After about five and half hours, they had 800 pounds of local grouper fillets ready to be battered and served Jan.13 and 14 at festival at Bayview Park, Truman Avenue and Jose Marti Drive in Key West, says marketer Jill Snodgrass.
The fish is being stored at Fanci Seafood on Cudjoe Key until the event. The carcasses are recycled as crab-trap bait, promoting the sustainability cycle.

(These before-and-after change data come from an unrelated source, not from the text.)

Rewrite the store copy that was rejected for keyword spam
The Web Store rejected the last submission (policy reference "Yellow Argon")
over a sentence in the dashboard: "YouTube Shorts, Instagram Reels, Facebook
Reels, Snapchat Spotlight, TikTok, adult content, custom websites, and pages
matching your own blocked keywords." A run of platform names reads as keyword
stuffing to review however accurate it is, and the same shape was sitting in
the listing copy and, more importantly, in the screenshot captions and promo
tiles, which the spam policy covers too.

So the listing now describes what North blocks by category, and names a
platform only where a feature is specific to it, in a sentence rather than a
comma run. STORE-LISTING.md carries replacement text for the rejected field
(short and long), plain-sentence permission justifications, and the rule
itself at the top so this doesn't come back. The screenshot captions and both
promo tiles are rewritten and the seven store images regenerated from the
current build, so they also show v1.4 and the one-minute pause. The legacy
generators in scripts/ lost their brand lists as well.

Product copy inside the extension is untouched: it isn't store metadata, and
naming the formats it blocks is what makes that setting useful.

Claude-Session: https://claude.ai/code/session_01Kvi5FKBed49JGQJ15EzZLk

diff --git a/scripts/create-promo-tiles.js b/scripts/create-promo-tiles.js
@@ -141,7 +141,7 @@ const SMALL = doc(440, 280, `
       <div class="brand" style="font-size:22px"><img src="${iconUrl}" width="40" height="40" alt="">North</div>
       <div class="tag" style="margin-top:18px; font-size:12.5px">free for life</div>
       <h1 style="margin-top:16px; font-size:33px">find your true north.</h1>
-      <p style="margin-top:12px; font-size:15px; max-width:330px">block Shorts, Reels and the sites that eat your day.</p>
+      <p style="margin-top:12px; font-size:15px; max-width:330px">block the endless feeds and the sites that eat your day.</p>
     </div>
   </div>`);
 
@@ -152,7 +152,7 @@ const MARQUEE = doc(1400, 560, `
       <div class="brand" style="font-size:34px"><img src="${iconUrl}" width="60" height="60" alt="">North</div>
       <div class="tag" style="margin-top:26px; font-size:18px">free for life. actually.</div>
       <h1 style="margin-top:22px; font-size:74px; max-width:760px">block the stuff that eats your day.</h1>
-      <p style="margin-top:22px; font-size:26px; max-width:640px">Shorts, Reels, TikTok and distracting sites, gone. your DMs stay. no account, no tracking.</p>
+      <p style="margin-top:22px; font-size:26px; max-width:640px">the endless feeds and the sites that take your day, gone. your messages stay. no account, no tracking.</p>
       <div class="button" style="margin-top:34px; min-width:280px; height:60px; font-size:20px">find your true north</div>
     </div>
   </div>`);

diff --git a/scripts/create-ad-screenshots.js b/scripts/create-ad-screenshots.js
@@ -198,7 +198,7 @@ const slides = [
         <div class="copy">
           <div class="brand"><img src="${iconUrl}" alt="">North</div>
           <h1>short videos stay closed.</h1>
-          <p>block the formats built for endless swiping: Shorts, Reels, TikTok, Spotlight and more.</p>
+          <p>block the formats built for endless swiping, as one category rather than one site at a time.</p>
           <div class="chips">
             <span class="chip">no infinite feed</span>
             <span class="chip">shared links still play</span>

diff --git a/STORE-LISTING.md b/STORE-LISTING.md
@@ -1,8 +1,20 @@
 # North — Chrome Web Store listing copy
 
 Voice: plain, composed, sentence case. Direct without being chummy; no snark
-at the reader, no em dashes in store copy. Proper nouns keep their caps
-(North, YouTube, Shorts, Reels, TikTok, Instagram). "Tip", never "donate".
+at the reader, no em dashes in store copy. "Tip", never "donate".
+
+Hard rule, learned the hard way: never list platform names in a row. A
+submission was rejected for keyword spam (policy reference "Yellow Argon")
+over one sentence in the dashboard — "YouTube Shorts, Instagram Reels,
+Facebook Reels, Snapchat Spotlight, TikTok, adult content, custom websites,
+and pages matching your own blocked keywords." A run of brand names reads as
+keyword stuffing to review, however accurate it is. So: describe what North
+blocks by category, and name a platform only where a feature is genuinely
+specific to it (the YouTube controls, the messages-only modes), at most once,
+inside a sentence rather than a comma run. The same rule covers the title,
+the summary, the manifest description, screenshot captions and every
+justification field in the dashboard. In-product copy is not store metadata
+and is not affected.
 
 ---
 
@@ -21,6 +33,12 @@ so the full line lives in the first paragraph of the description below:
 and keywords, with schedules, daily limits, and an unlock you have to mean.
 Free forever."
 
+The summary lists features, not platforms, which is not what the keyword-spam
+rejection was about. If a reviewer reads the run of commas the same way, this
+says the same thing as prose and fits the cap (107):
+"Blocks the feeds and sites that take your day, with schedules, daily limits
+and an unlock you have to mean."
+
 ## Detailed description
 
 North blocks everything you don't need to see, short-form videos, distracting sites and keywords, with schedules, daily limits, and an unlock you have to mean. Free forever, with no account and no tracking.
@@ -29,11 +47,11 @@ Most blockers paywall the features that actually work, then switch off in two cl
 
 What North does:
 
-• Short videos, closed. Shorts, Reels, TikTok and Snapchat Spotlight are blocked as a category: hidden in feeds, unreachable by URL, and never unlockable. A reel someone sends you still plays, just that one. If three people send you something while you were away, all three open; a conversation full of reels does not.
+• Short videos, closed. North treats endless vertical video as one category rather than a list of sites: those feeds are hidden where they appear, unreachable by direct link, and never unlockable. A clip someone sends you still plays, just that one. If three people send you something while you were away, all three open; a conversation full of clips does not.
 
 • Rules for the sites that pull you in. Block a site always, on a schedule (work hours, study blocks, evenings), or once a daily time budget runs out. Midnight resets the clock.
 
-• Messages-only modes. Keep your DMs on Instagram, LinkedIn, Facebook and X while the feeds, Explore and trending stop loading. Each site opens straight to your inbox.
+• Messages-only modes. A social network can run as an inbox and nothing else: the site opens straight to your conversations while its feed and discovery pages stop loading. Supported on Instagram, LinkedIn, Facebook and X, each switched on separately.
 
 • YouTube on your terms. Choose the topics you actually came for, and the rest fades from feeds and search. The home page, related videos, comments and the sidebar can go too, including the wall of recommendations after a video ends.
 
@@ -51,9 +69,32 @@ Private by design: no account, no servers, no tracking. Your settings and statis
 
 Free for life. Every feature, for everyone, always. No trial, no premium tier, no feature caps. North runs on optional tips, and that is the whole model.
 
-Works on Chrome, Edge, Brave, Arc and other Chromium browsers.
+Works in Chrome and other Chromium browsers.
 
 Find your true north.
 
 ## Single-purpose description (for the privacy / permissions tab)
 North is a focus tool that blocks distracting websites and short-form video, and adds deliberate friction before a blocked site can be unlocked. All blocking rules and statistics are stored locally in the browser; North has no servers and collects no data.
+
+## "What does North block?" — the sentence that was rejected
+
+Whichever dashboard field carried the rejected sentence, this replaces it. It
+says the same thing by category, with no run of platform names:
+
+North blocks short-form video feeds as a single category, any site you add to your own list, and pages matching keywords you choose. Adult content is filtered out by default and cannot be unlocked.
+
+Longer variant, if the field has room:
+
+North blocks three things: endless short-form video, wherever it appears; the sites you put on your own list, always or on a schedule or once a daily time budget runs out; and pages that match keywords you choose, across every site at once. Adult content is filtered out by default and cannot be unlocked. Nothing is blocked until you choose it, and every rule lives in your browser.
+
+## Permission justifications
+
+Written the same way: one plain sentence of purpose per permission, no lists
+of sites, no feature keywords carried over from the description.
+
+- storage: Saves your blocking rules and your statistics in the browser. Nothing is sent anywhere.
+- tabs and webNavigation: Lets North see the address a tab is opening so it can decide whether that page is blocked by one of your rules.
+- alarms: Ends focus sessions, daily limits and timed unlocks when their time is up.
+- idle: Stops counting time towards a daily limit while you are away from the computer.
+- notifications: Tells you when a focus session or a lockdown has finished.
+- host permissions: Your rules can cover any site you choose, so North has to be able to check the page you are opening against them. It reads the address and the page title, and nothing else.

The fishermen will also prep an estimated 1,200 lobster tails, 550 pounds of stone crab and 110 gallons of conch chowder and lobster bisque.
The 13th annual festival celebrates the Keys’ world-renowned fresh seafood and the commercial fishermen who devote their careers to harvesting it.
Presented by the Florida Keys Commercial Fishermen’s Association, the family-friendly feast is set for 11 a.m. to 8 p.m. Saturday and 11 a.m. to 5 p.m. Sunday.
The menu features fresh grilled Florida spiny lobster, pick-and-peel Key West pink shrimp, stone crab claws, fried local fish, smoked fish dip with crackers, lobster bisque and more. All seafood is prepared and served by local fishermen and their families.
Traditional regional favorites such as conch salad, conch chowder and conch fritters, prepared according to local recipes, also await. Other food available includes hot dogs, hamburgers, sweet flan and Key lime pie. Beverages range from soft drinks to beer and wine to island-style cocktails.
Plans also call for nonstop live music by regional musicians and bands, raffles and a fun zone with activities for kids. Vendor booths are to offer arts and crafts depicting aspects of the fishing community and marine life, as well as other items made by local artisans.
Admission is $5 per adult, including entry into a raffle for $250 worth of seafood, and free for children under age 12. Proceeds benefit the Florida Keys Commercial Fishermen’s Association and scholarships for college-bound students from Key Largo to Key West.
The event is pedestrian- and bicycle-friendly, encouraging guests to walk or ride. We employ green methods offering biodegradable service ware, recycling bins/trash sorts and reusable bags and donate any leftover food.
According to the Department of Commerce’s Fisheries Economics of the United State, Florida’s commercial fishery is second in the nation in terms of sales and income and third in the nation with the number of jobs supported by commercial fishing, Snodgrass says.